■ WHAT IS REQUIRED ■
For each line below with the word "print", write out a copy.

■ DATA RECORDS ■
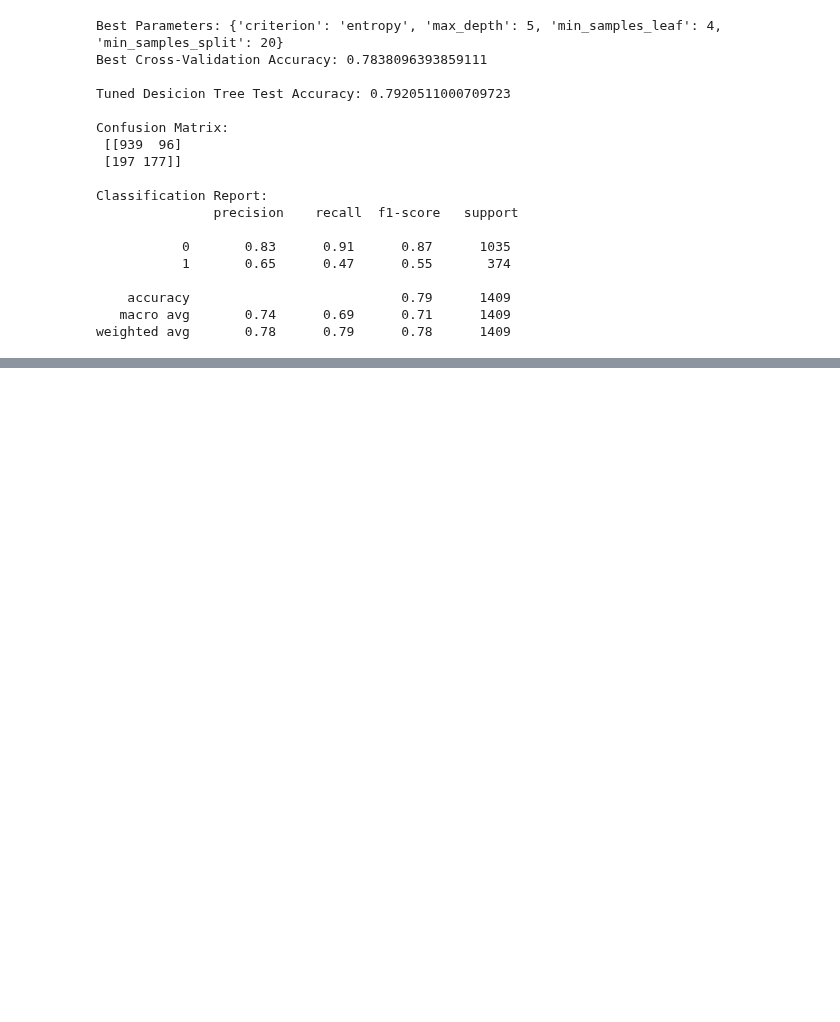
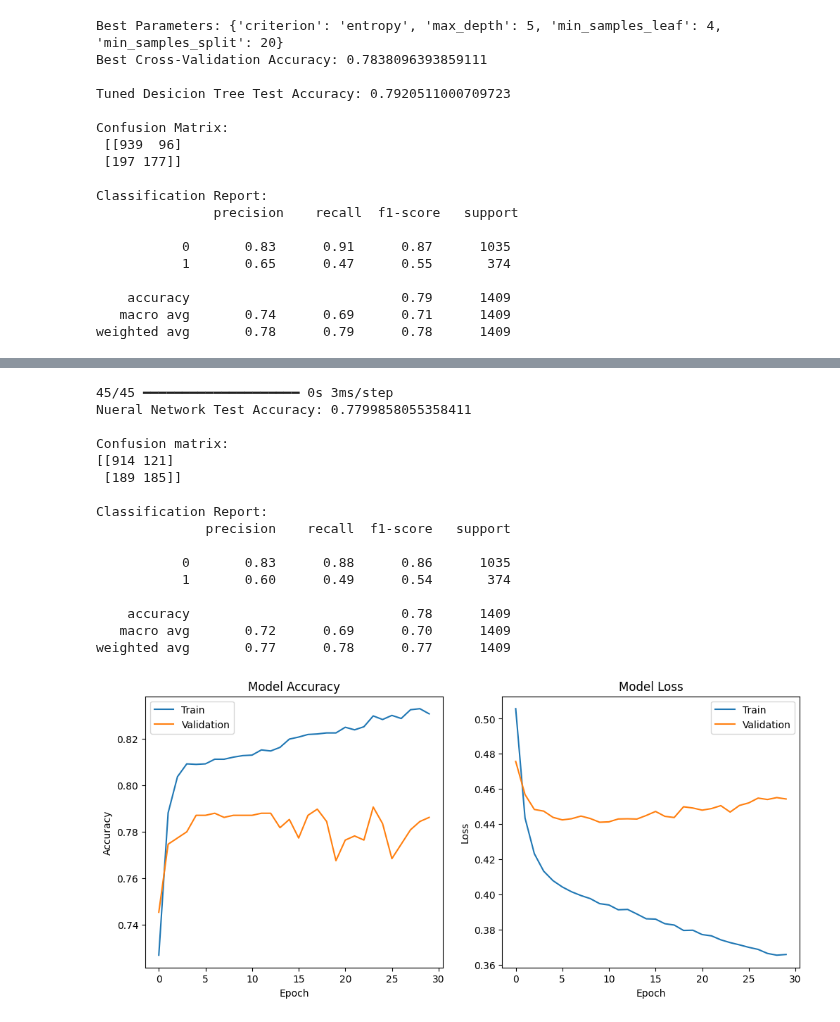
Before and after one commit to sanuli21/telco-churn-project, a Jupyter notebook: churn_prediction.ipynb, the cells around one changed output, grey strips where cells are left out. Drawn from its saved outputs; the diff is of its cells as text; code cells hidden in the pictures; blank space fills up the shorter version.

Commit message:
Evaluated neural network

```diff
--- a/churn_prediction.ipynb
+++ b/churn_prediction.ipynb
@@ -530 +530,63 @@ Epoch 30/30
 Neural Network training complete.
+# %%
+#Evaluate Neural network
+
+from sklearn.metrics import accuracy_score, confusion_matrix, classification_report
+import matplotlib.pyplot as plt
+
+y_pred_nn = model.predict(X_test)
+y_pred_nn = (y_pred_nn > 0.5).astype(int)
+
+#test accuracy
+nn_test_accuracy = accuracy_score(y_test, y_pred_nn)
+print("Nueral Network Test Accuracy:", nn_test_accuracy)
+
+#confusion matrix
+cm_nn = confusion_matrix(y_test, y_pred_nn)
+print("\nConfusion matrix:")
+print(cm_nn)
+
+#classification report
+print("\nClassification Report:")
+print(classification_report(y_test, y_pred_nn))
+
+#plot training accuracy
+plt.figure(figsize=(12,5))
+
+#accuracy curve
+plt.subplot(1,2,1)
+plt.plot(history.history['accuracy'])
+plt.plot(history.history['val_accuracy'])
+plt.title('Model Accuracy')
+plt.xlabel('Epoch')
+plt.ylabel('Accuracy')
+plt.legend(['Train', 'Validation'])
+
+#loss curve
+plt.subplot(1,2,2)
+plt.plot(history.history['loss'])
+plt.plot(history.history['val_loss'])
+plt.title('Model Loss')
+plt.xlabel('Epoch')
+plt.ylabel('Loss')
+plt.legend(['Train', 'Validation'])
+
+plt.show()
+# %% [output]
+45/45 ━━━━━━━━━━━━━━━━━━━━ 0s 3ms/step
+Nueral Network Test Accuracy: 0.7799858055358411
+
+Confusion matrix:
+[[914 121]
+ [189 185]]
+
+Classification Report:
+              precision    recall  f1-score   support
+
+           0       0.83      0.88      0.86      1035
+           1       0.60      0.49      0.54       374
+
+    accuracy                           0.78      1409
+   macro avg       0.72      0.69      0.70      1409
+weighted avg       0.77      0.78      0.77      1409
+[figure, added]
```
Also changed, not shown: parts of 1 cell of this notebook.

■ RESULT BELOW ■
+print("Nueral Network Test Accuracy:", nn_test_accuracy)
+print("\nConfusion matrix:")
+print(cm_nn)
+print("\nClassification Report:")
+print(classification_report(y_test, y_pred_nn))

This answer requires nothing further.